● Your objective: For each line below that includes the word "testing", make a copy.
++++ Supplied records ++++
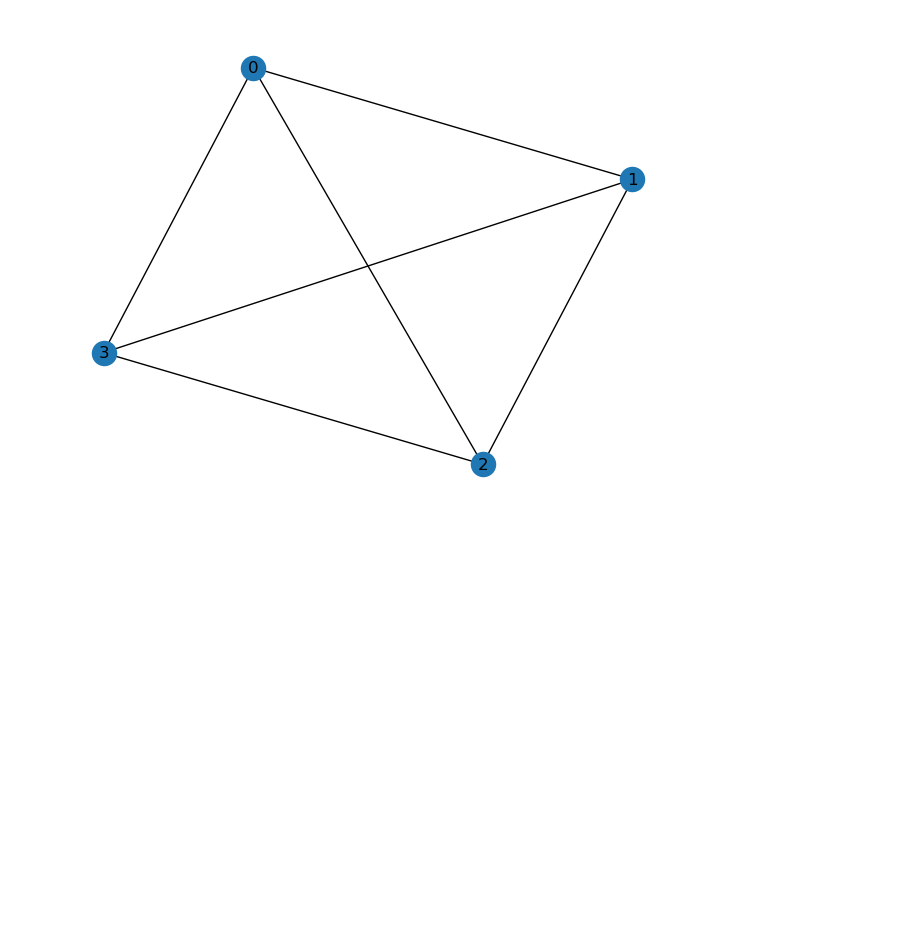
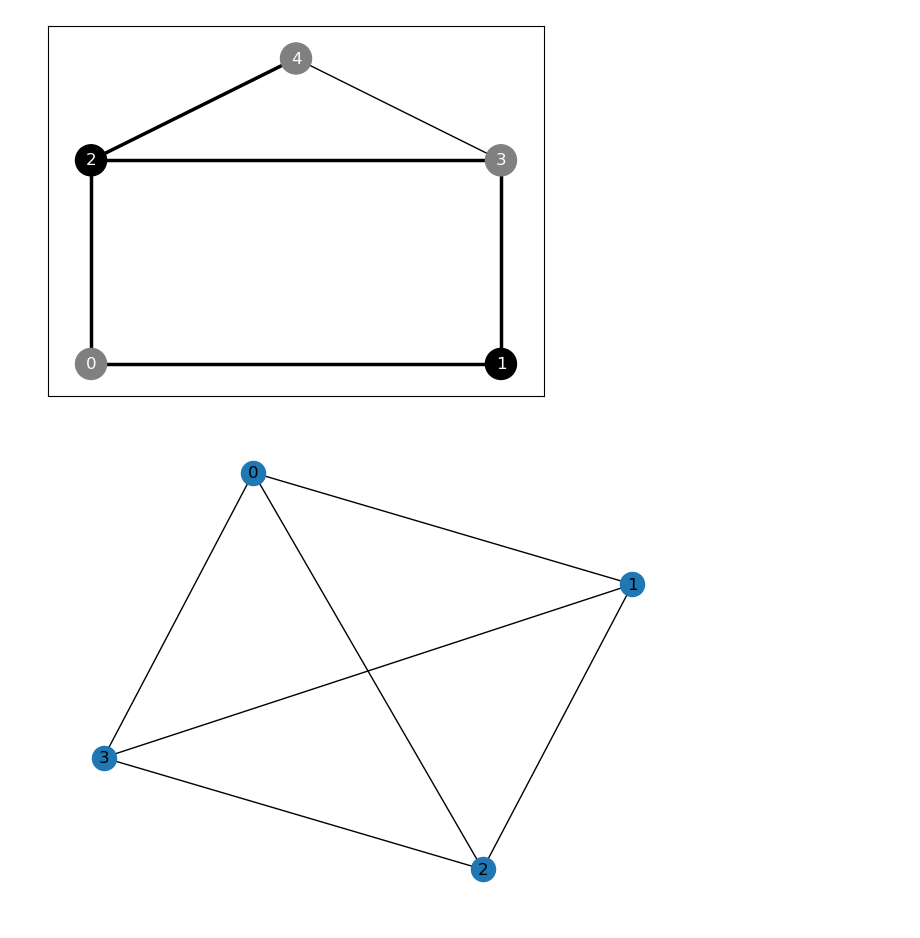
Before and after one commit to LeonhardRichter/TDVP_and_QAOA, a Jupyter notebook: testing.ipynb, the cells around one changed output. Drawn from its saved outputs; the diff is of its cells as text; code cells hidden in the pictures; blank space fills up the shorter version.

```diff
--- a/testing.ipynb
+++ b/testing.ipynb
@@ -10,6 +11,19 @@ from multiprocessing import Value
 import pickle
 import numpy as np
 from scipy.integrate import solve_ivp
+# %%
+house = nx.house_graph()
+nx.draw_networkx(
+    house,
+    node_size=500,
+    with_labels=True,
+    node_color=["grey", "black", "black", "grey", "grey"],
+    font_color="white",
+    width=[2.5, 2.5, 2.5, 2.5, 2.5, 1],
+    pos={0: (0, 0), 1: (1, 0), 2: (0, 1), 3: (1, 1), 4: (0.5, 1.5)},
+)
+# %% [output]
+[figure, added]
 # %%
 p = 1
 n=4
```
Also changed, not shown: parts of 1 cell of this notebook, 1 other file.
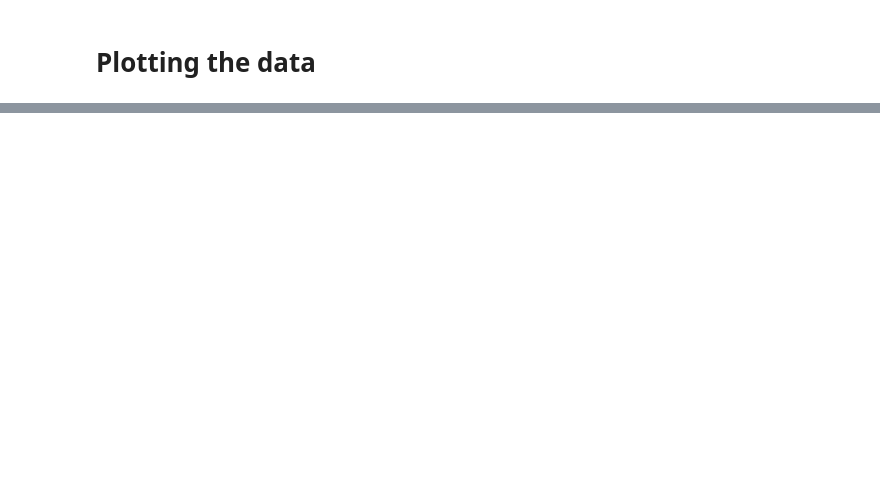
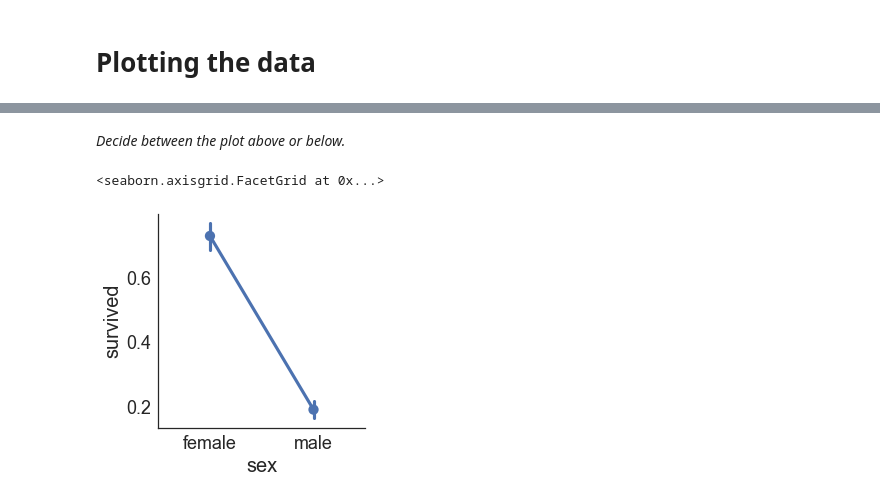
Before and after one commit to marijavlajic/code-university-ml-workshop, a Jupyter notebook: ML Workshop Part 1 - Data Exploration.ipynb, the cells around one changed output, grey strips where cells are left out. Cells and saved outputs as stored; diff of their text form; code cells hidden in the pictures; blank space fills up the shorter version.

```diff
--- a/ML Workshop Part 1 - Data Exploration.ipynb
+++ b/ML Workshop Part 1 - Data Exploration.ipynb
@@ -114,0 +111,7 @@ X_test.shape, y_test.shape
+# %% [markdown]
+_Decide between the plot above or below._
+# %%
+sns.factorplot('sex', 'survived', data = titanic)
+# %% [output]
+<seaborn.axisgrid.FacetGrid at 0x...>
+[figure, added]
```
Also changed, not shown: parts of 56 cells of this notebook, 1 other file.
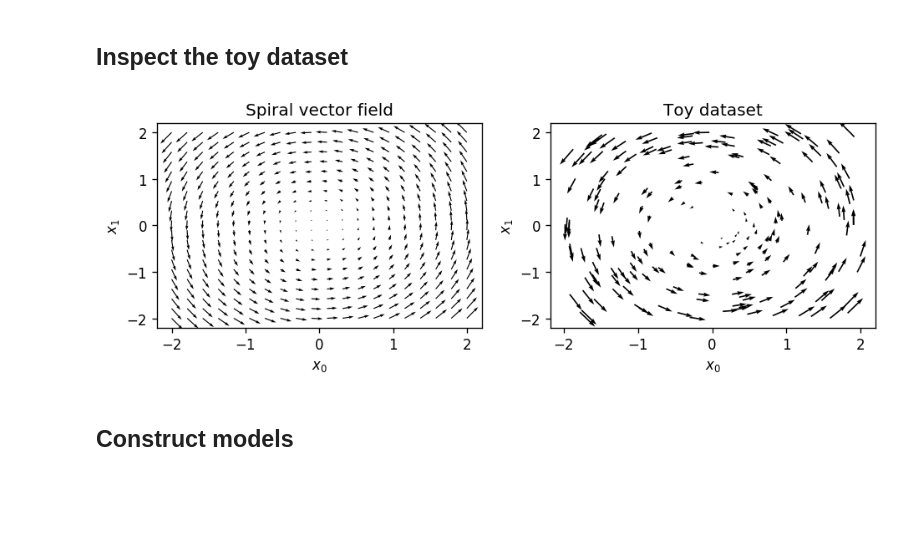
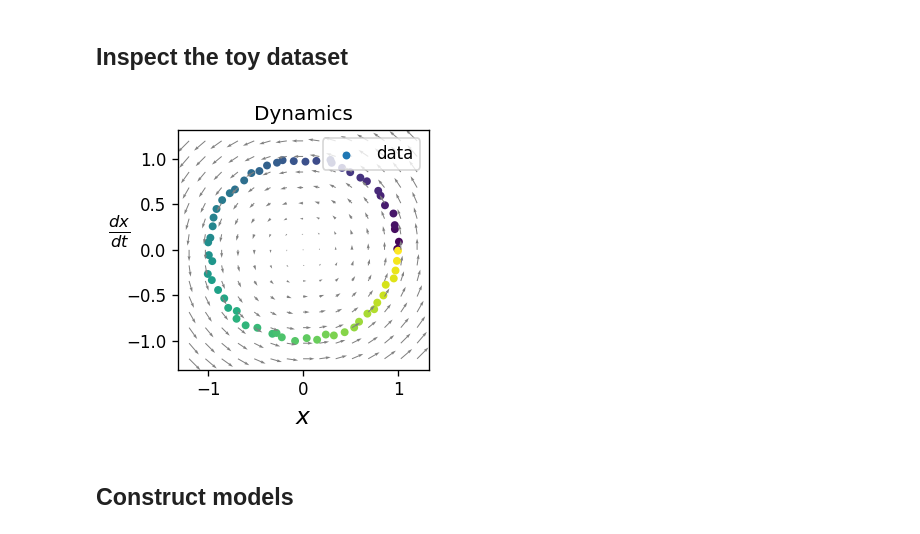
Before and after one commit to greydanus/hamiltonian-nn, a Jupyter notebook: analyze-toy.ipynb, the cells around one changed output. Cells and saved outputs as stored; diff of their text form; code cells hidden in the pictures; blank space fills up the shorter version.

```diff
--- a/analyze-toy.ipynb
+++ b/analyze-toy.ipynb
@@ -47,27 +48,24 @@ class ObjectView(object):
 # %%
 args = ObjectView(get_args())
 np.random.seed(args.seed)
-field, data = get_field(), get_dataset()
+field, data = get_field(gridsize=15), get_dataset()
 
 # plot config
-fig = plt.figure(figsize=(8, 3), facecolor='white', dpi=DPI)
+fig = plt.figure(figsize=(3, 3), facecolor='white', dpi=DPI)
 
-# plot spiral vector field
-ax = fig.add_subplot(1, 2, 1, frameon=True)
-ax.quiver(field['x'][:,0], field['x'][:,1], field['dx'][:,0], field['dx'][:,1], cmap='gray_r' )
-ax.set_xlabel("$x_0$") ; ax.set_ylabel("$x_1$")
-ax.set_title("Spiral vector field")
-
-# plot dataset
-ax = fig.add_subplot(1, 2, 2, frameon=True)
-ax.quiver(data['x'][:,0], data['x'][:,1], data['dx'][:,0], data['dx'][:,1], cmap='gray_r' )
-ax.set_xlabel("$x_0$") ; ax.set_ylabel("$x_1$")
-ax.set_title("Toy dataset")
+x, y, dx, dy, t = get_trajectory(radius=1, thetas=[0, 2*np.pi], density=10)
+plt.scatter(x,y,c=t,s=14, label='data')
+plt.quiver(field['x'][:,0], field['x'][:,1], field['dx'][:,0], field['dx'][:,1],
+           cmap='gray_r', color=(.5,.5,.5))
+plt.xlabel("$x$", fontsize=14)
+plt.ylabel("$\\frac{dx}{dt}$", rotation=0, fontsize=14)
+plt.title("Dynamics")
+plt.legend(loc='upper right')
 
 plt.tight_layout() ; plt.show()
 # fig.savefig(fig_dir + '/toy-task.png')
 # %% [output]
-[figure, old version]
+[figure, new version]
 # %% [markdown]
 ## Construct models
 # %%
```
Also changed, not shown: parts of 7 cells of this notebook, 29 other files.
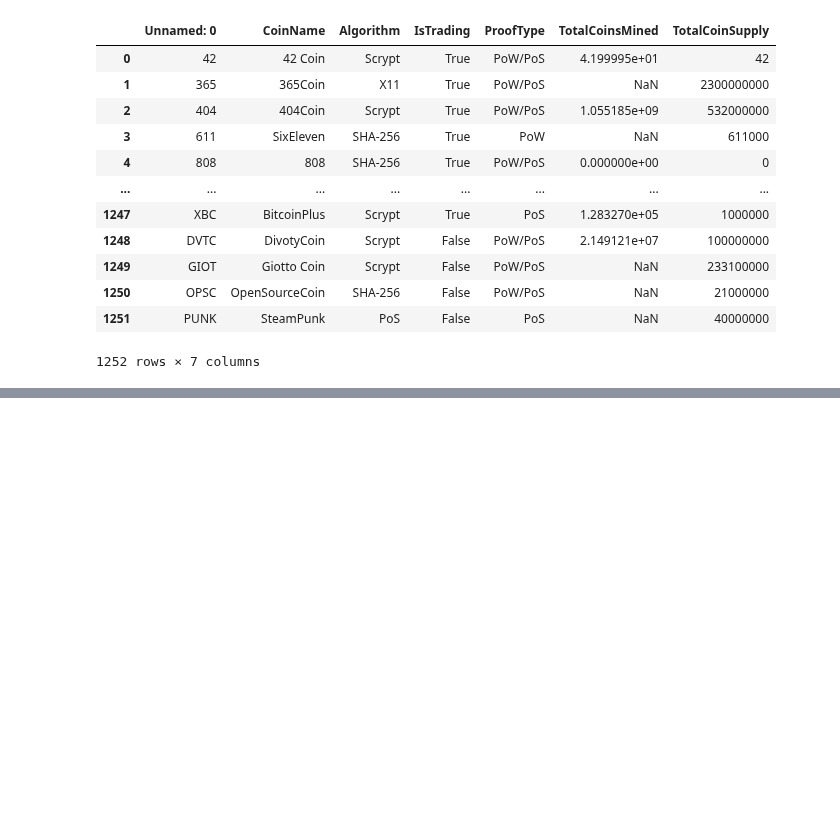
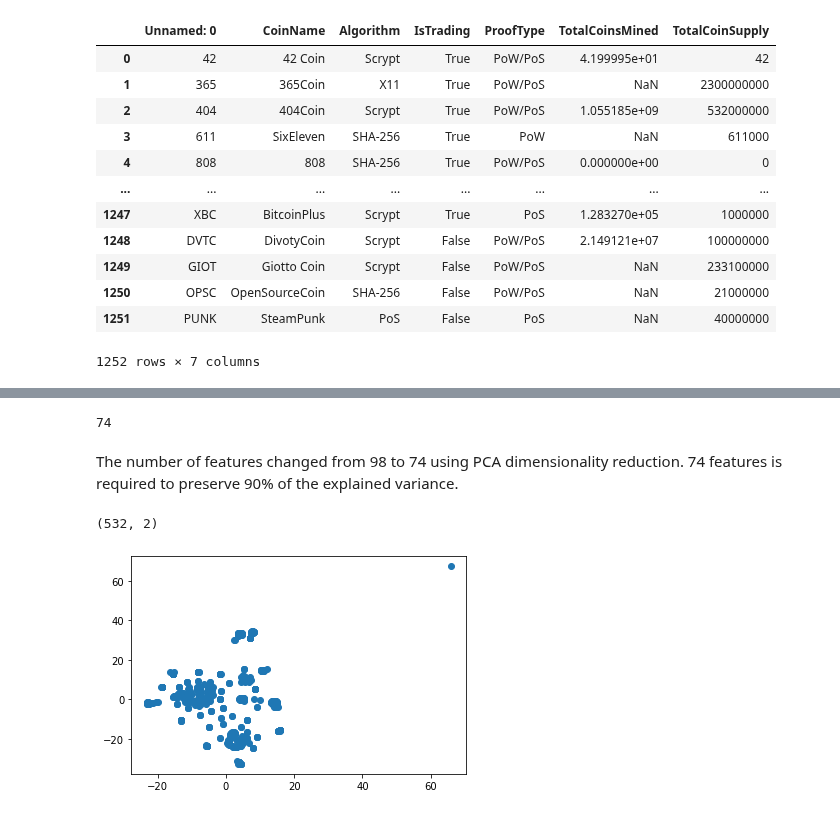
Before and after one commit to whywont/Crypto-Clusters, a Jupyter notebook: Untitled.ipynb, the cells around one changed output, grey strips where cells are left out. Drawn from its saved outputs; the diff is of its cells as text; code cells hidden in the pictures; blank space fills up the shorter version.

```diff
--- a/Untitled.ipynb
+++ b/Untitled.ipynb
@@ -95,0 +158,4 @@ crypto_df_v4.drop(columns=['CoinName'], axis=1)
+# %%
+crypto_pca_df = pd.DataFrame(data=crypto_pca)
+
+crypto_pca_df
@@ -95,0 +193,28 @@ crypto_df_v4.drop(columns=['CoinName'], axis=1)
+# %%
+len(per)
+# %% [output]
+74
+# %% [markdown]
+The number of features changed from 98 to 74 using PCA dimensionality reduction. 74 features is required to preserve 90% of the explained variance.
+# %%
+#Import and create tsne object
+from sklearn.manifold import TSNE
+tsne = TSNE(learning_rate=200)
+# %%
+#Reduce PCA data further with tsne
+tsne_features = tsne.fit_transform(crypto_pca_df)
+# %%
+#Inspect tsne_features
+tsne_features.shape
+# %% [output]
+(532, 2)
+# %%
+crypto_pca_df['x'] = tsne_features[:,0]
+
+# The second column of transformed features
+crypto_pca_df['y'] = tsne_features[:,1]
+# %%
+plt.scatter(crypto_pca_df['x'], crypto_pca_df['y'])
+plt.show()
+# %% [output]
+[figure, added]
```
Also changed, not shown: parts of 29 cells of this notebook.
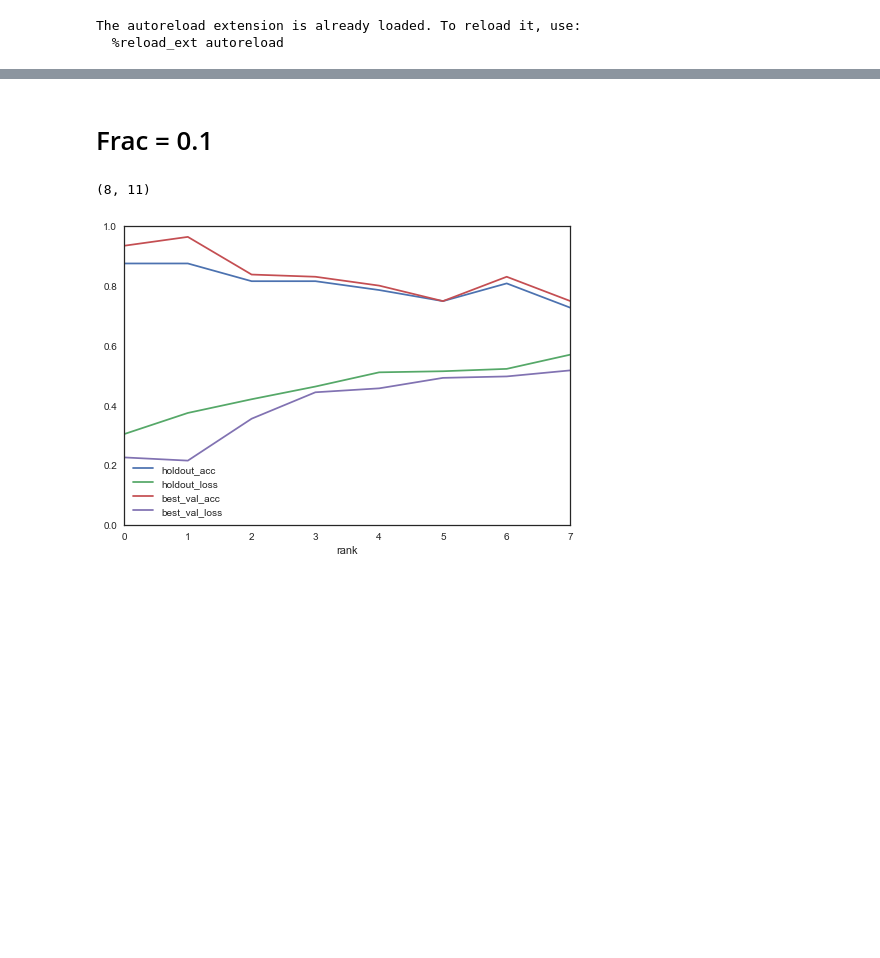
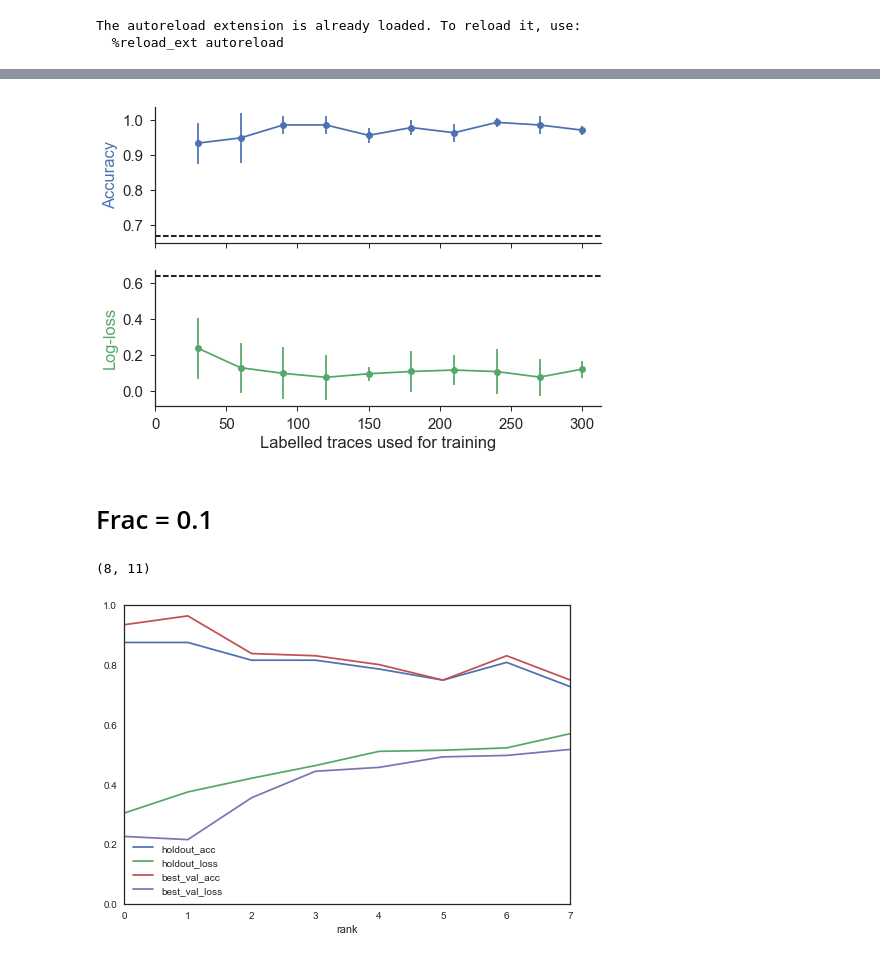
Before and after one commit to KPLauritzen/predict_bipy, a Jupyter notebook: notebooks/04-4K-training-fraction.ipynb, the cells around one changed output, grey strips where cells are left out. Cells and saved outputs as stored; diff of their text form; code cells hidden in the pictures; blank space fills up the shorter version.

```diff
--- a/notebooks/04-4K-training-fraction.ipynb
+++ b/notebooks/04-4K-training-fraction.ipynb
@@ -57,0 +78,8 @@ recurrent_unit_gru__n_nodes_10__extra_dense_False__upper_cutoff_0.1__lower_cutof
+# %%
+n_mol = 200.0
+n_tun = 100
+n_total = n_mol + n_tun
+p_mol = n_mol / n_total
+p_tun = 1.0 - p_mol
+loss = -p_mol * np.log(p_mol) - p_tun * np.log(p_tun)
+loss
@@ -67,3 +99,35 @@ plt.xlabel('Labelled traces used for training')
+# %%
+sns.set_style('white', {'xtick.major.size':5,'ytick.major.size':5, 'xtick.minor.size':5},)
+colors = sns.color_palette()
+
+f, (ax1, ax2) = plt.subplots(2,1)
+
+ax1.errorbar(n_train, accs, yerr=accs_std, fmt='o-', color=colors[0])
+xmin, xmax = ax1.get_xlim()
+ax1.hlines(p_mol, 0, xmax, linestyles='dashed')
+ax1.set_xlim([0, xmax])
+
+ax2.errorbar(n_train, losses, yerr=losses_std, fmt='o-', color=colors[1])
+xmin, xmax = ax2.get_xlim()
+ax2.hlines(loss, 0, xmax, linestyles='dashed')
+ax2.set_xlim([0, xmax])
+tkw = dict(size=4, width=1.5)
+
+ax1.set_ylabel('Accuracy')
+ax1.yaxis.label.set_color(colors[0])
+plt.setp(ax1.get_xticklabels(), visible=False)
+
+ax2.set_ylabel('Log-loss')
+ax2.yaxis.label.set_color(colors[1])
+
+ax2.set_xlabel('Labelled traces used for training')
+
+sns.despine()
+plt.savefig('../reports/figures/n_traces_used.pdf', bbox_inches='tight')
+plt.savefig('../reports/figures/n_traces_used.eps', bbox_inches='tight')
+plt.savefig('/Users/primdal/Dropbox/Uni/manuscripts/determine_structure/figs/n_traces_used.eps', bbox_inches='tight')
+# %% [output]
+[figure, added]
 # %% [markdown]
 # Frac = 0.1
 # %%
```
Also changed, not shown: parts of 14 cells of this notebook, 3 other files.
++++
● Problem solution:
Before and after one commit to LeonhardRichter/TDVP_and_QAOA, a Jupyter notebook: testing.ipynb, the cells around one changed output. Drawn from its saved outputs; the diff is of its cells as text; code cells hidden in the pictures; blank space fills up the shorter version.
--- a/testing.ipynb
+++ b/testing.ipynb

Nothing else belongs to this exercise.